• **EXERCISE INSTRUCTIONS**
The entries below must be retyped exactly. Pictures are to be omitted.

Records contained in a dataset
== Segment start ==
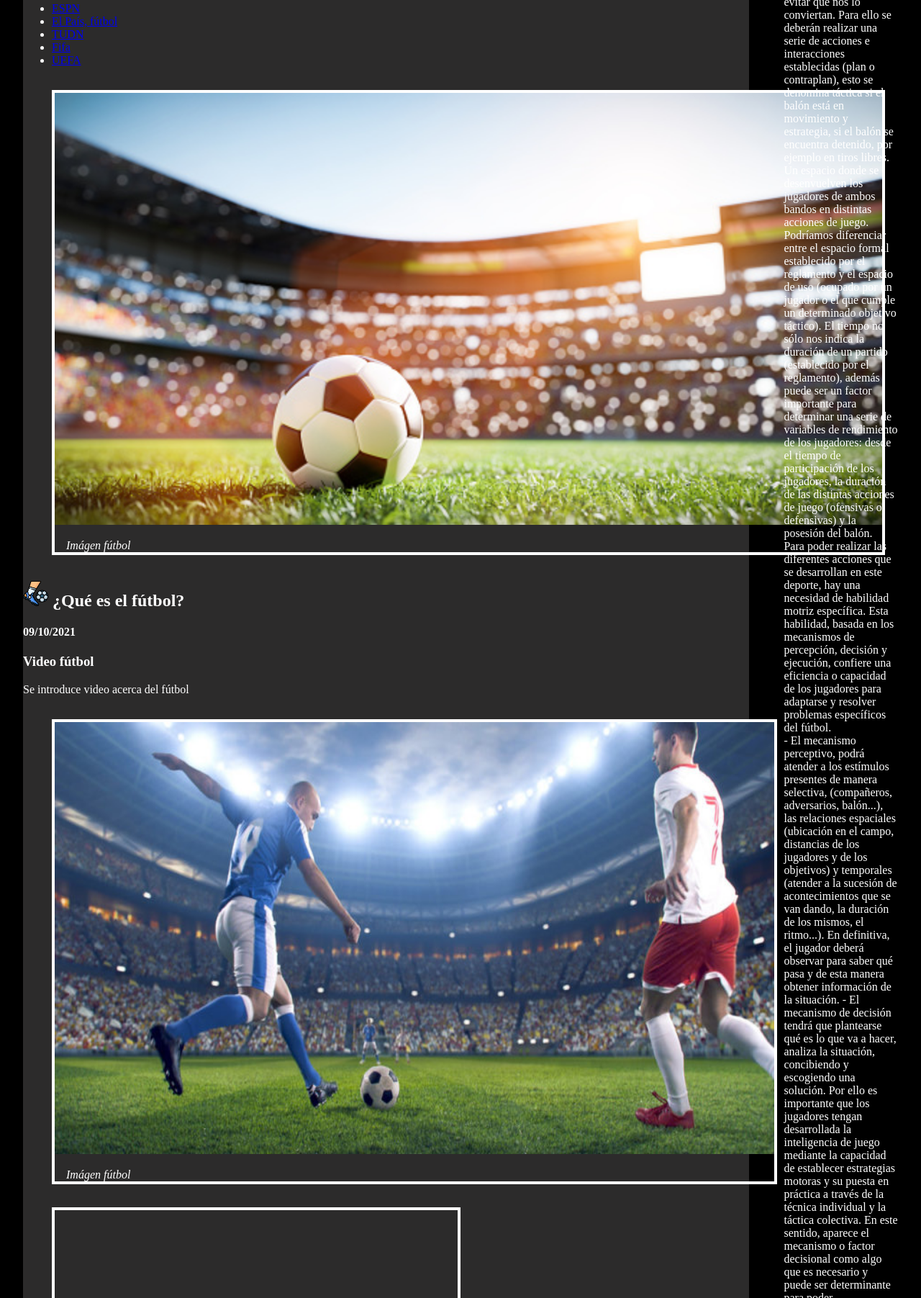
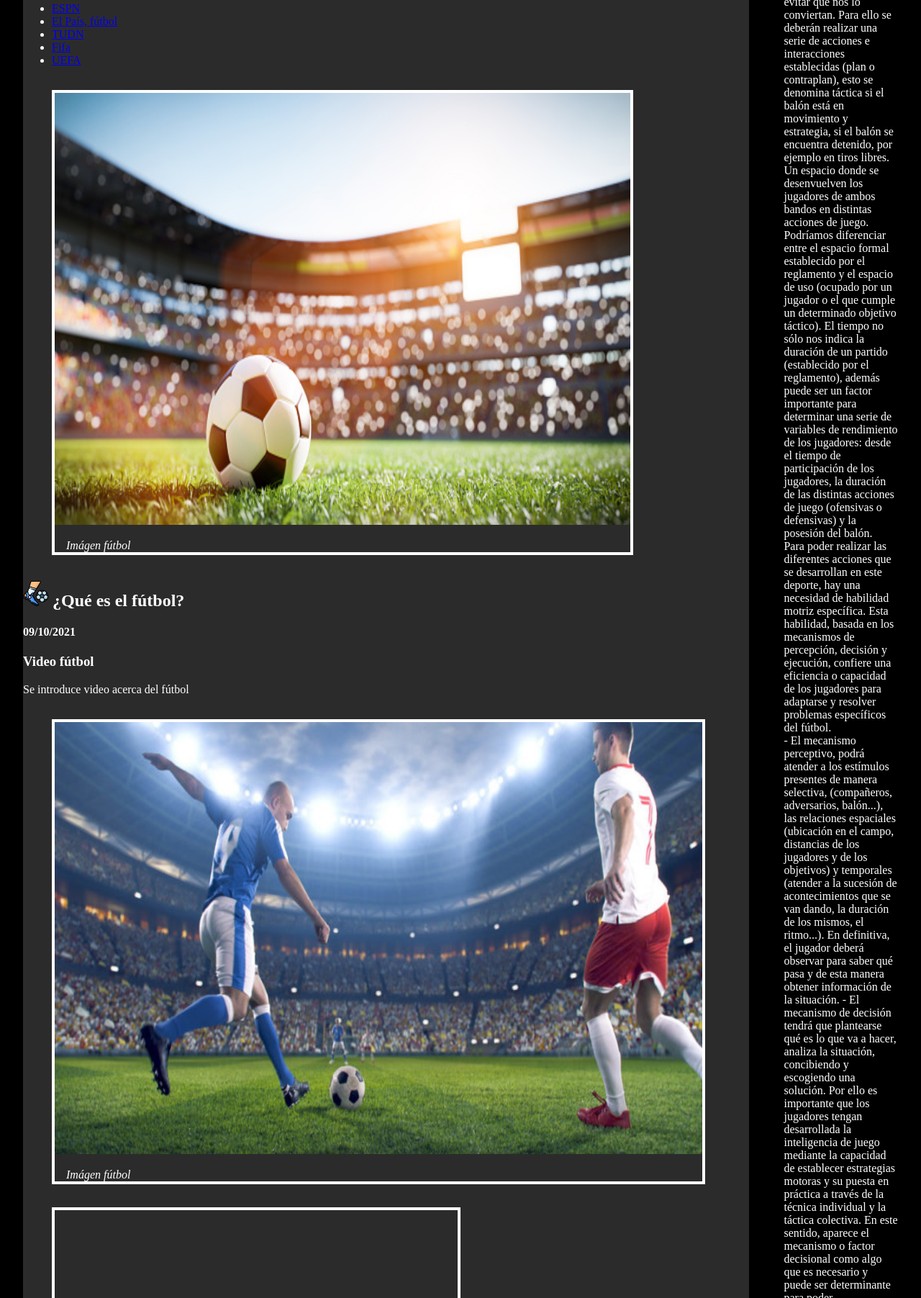
Before and after one commit to DiegoGlzzz/12-2-GonzalezPersona0-DeAlbaPersona1, a plain HTML site: page root/mi_primer_tema.html in a window 1280 px wide. Shown: the part 2737-4540 px from the top of the page at 72% size. Drawn offline with Linux system fonts and the light colour scheme; grey boxes are pictures that could not be loaded.

Commit message:
Correcciones finales

```diff
--- a/root/mi_primer_tema.html
+++ b/root/mi_primer_tema.html
@@ -175,7 +175,7 @@
                         <!-- Termina mi lista de sitios oficiales -->
 
                         <figure class="ilustracion">
-                            <img src="assets/images/3.jpg" alt="fútbol" height="600px" width="auto">
+                            <img src="assets/images/3.jpg" alt="fútbol" height="600px" width="800px">
                             <figcaption>Imágen fútbol</figcaption>
                         </figure>
                     </div>
@@ -199,7 +199,7 @@
                         <p>Se introduce video acerca del fútbol</p>
 
                         <figure class="ilustracion">
-                            <img src="assets/images/4.jpg" alt="fútbol" height="600px" width="1000px">
+                            <img src="assets/images/4.jpg" alt="fútbol" height="600px" width="900px">
                             <figcaption>Imágen fútbol</figcaption>
                         </figure>
 
```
== Segment end ==
• **REPLY**
Before and after one commit to DiegoGlzzz/12-2-GonzalezPersona0-DeAlbaPersona1, a plain HTML site: page root/mi_primer_tema.html in a window 1280 px wide. Shown: the part 2737-4540 px from the top of the page at 72% size. Drawn offline with Linux system fonts and the light colour scheme; grey boxes are pictures that could not be loaded.

Commit message:
Correcciones finales

```diff
--- a/root/mi_primer_tema.html
+++ b/root/mi_primer_tema.html
@@ -175,7 +175,7 @@
                         <!-- Termina mi lista de sitios oficiales -->
 
                         <figure class="ilustracion">
-                            <img src="assets/images/3.jpg" alt="fútbol" height="600px" width="auto">
+                            <img src="assets/images/3.jpg" alt="fútbol" height="600px" width="800px">
                             <figcaption>Imágen fútbol</figcaption>
                         </figure>
                     </div>
@@ -199,7 +199,7 @@
                         <p>Se introduce video acerca del fútbol</p>
 
                         <figure class="ilustracion">
-                            <img src="assets/images/4.jpg" alt="fútbol" height="600px" width="1000px">
+                            <img src="assets/images/4.jpg" alt="fútbol" height="600px" width="900px">
                             <figcaption>Imágen fútbol</figcaption>
                         </figure>
 
```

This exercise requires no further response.